Trying to build with no foundation. As we've mentioned, you can't have a consistent prayer life together if you don't first have it individually. The general feeling of those I talked to is that shared prayer should supplement, not replace, individual prayer.

However, husbands and wives do need to share with each other what's happening in their individual times of prayer and study. If they don't, "It becomes something that's mine and not ours," Stoop says. "Couples grow at different rates, but you've got to talk about those things together."

Leslie Parrott agrees. "When you're having an exciting time of spiritual growth, it's easy to get prideful and resentful that your partner isn't. Remember that just because you don't see the evidence doesn't mean your partner isn't having a journey, too."

Drop and give me 20!

A couch potato who wants to lose 25 pounds won't do it by plunging into an Olympic marathoner's training routine. Neither will the typical slumping couple break out of a rut by tackling an ambitious schedule of spiritual calisthenics three times a day, seven days a week.

"That kind of structure and regimented style can sap the joy out of it," says Les Parrott. "Don't chart out a big plan. Then it becomes like a New Year's resolution and it's like going from neutral to high speed. Find ways to connect that are meaningful to both of you right now."

That meaningful way of connecting can be as simple as going to church together and talking about it afterward, or reading Scripture or a Christian book together (taking turns reading aloud).

"When we've been so stressed and busy," Leslie says, "something as simple as a new packet of sermon tapes can make a difference—even if we're listening to them at different times. We're getting new input from a fresh perspective."

Encouragement can take many forms. As Dean and Mary Ann struggled, Christian music began to speak to them.

Slump insurance

Since re-energizing their spiritual life together, Dean and Mary Ann have seen their share of mini-slumps, but not severe enough that they weren't quickly able to snap out of it.

"A lot of it is surrounding yourselves with the right people and the right cultural influences," Dean says. Draw strength from friends, small groups, a mentor couple, anyone who can relate to where you're at spiritually, someone who can hold you accountable without being harshly judgmental.

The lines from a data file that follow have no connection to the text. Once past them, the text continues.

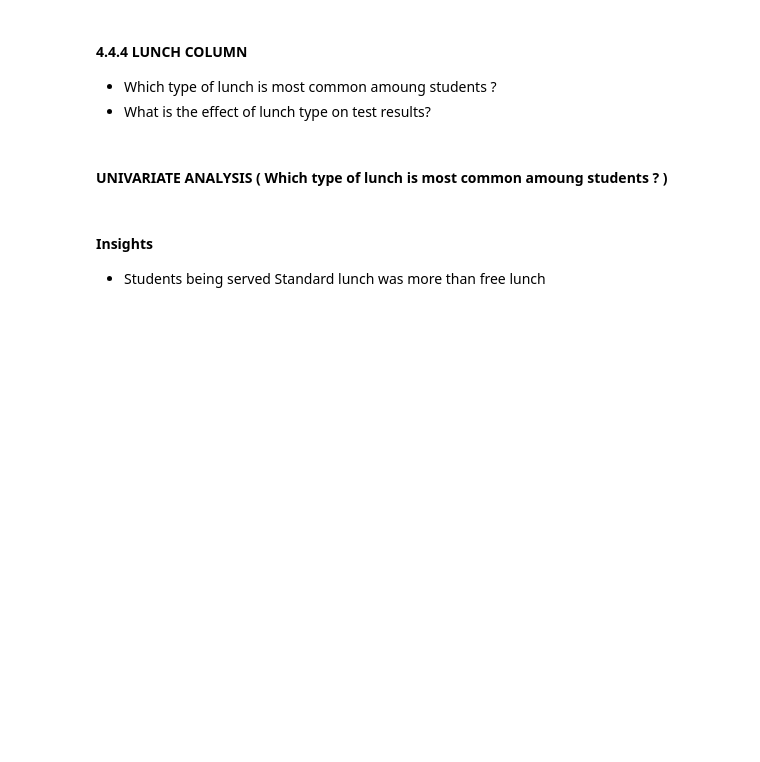
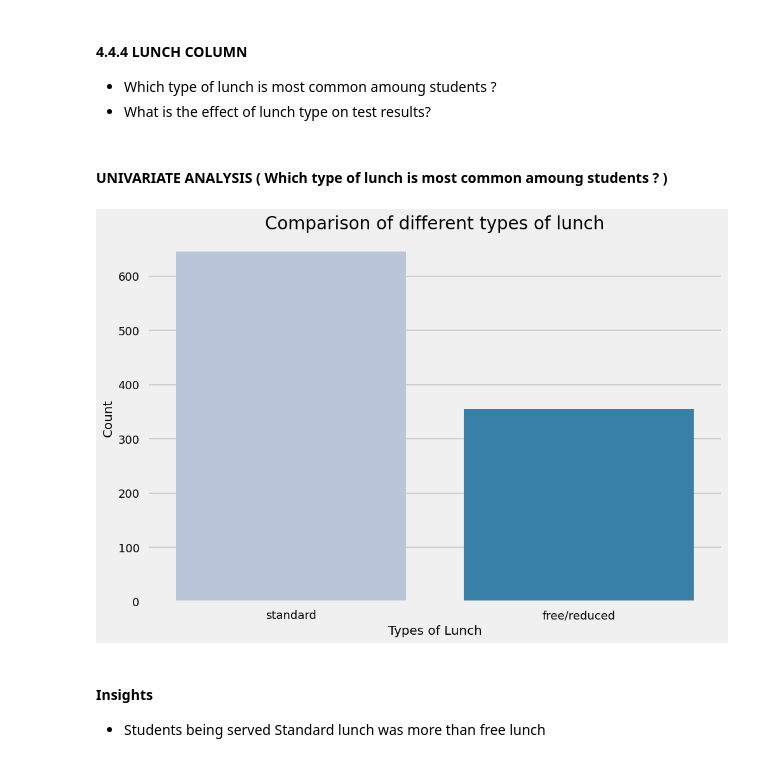
Before and after one commit to Dipraz/ML_Project, a Jupyter notebook: notebook/1 . EDA STUDENT PERFORMANCE .ipynb, the cells around one changed output. Saved outputs shown, nothing was run; the diff lists cells and outputs as text; code cells hidden in the pictures; blank space fills up the shorter version.

```diff
--- a/notebook/1 . EDA STUDENT PERFORMANCE .ipynb
+++ b/notebook/1 . EDA STUDENT PERFORMANCE .ipynb
@@ -546,11 +566,16 @@ plt.show()
 # %%
 plt.rcParams['figure.figsize'] = (15, 9)
 plt.style.use('seaborn-talk')
-sns.countplot(df['lunch'], palette = 'PuBu')
-plt.title('Comparison of different types of lunch', fontweight = 30, fontsize = 20)
-plt.xlabel('types of lunch')
-plt.ylabel('count')
+
+# Use countplot to create the plot for categorical data
+sns.countplot(data=df, x='lunch', palette='PuBu')
+
+plt.title('Comparison of different types of lunch', fontweight=30, fontsize=20)
+plt.xlabel('Types of Lunch')
+plt.ylabel('Count')
 plt.show()
+# %% [output]
+[figure, added]
 # %% [markdown]
 #### Insights
 - Students being served Standard lunch was more than free lunch
```
Also changed, not shown: parts of 8 cells of this notebook.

But that should never take the place of relating directly to each other and to God.

"We need to strive to keep each other informed of where we are," Stoop says, "even if one partner is put off by that. Then you need to find out why. If one partner becomes defensive, a lot of times the other will think, 'Okay, that ends that conversation.' Instead, you should think that now you've got something new to talk about."

Stay connected, going so far as to talk about each other's short-term and long-term spiritual goals. Les and Leslie Parrott protect themselves by scheduling extended time at least twice a year to reflect on and evaluate their shared spiritual life. "That way you can't just sail past those points," Leslie says. And, between those scheduled checkpoints, they look for ways to develop spiritual intimacy.

"Sometimes going back to the simplest shared experience is all you need to recharge your spiritual life," Leslie says. "That can mean intentionally sharing a worship service, talking about God's blessings in your lives, reflecting on God's work in your marriage in the past."

"There's no one right way to do this," Les adds. "Every couple carves their own path and cultivates spiritual intimacy in their own way."

Jim Killam teaches journalism at Northern Illinois University. He and his wife, Lauren, have three children.

Read more articles that highlight writing by Christian women at ChristianityToday.com/Women

Free CT Women Newsletter

Sign up for our Weekly newsletter: CT's weekly newsletter to help you make sense of how faith and family intersect with the world.

Read These Next


Join in the conversation on Facebook or Twitter

Follow Us

More Newsletters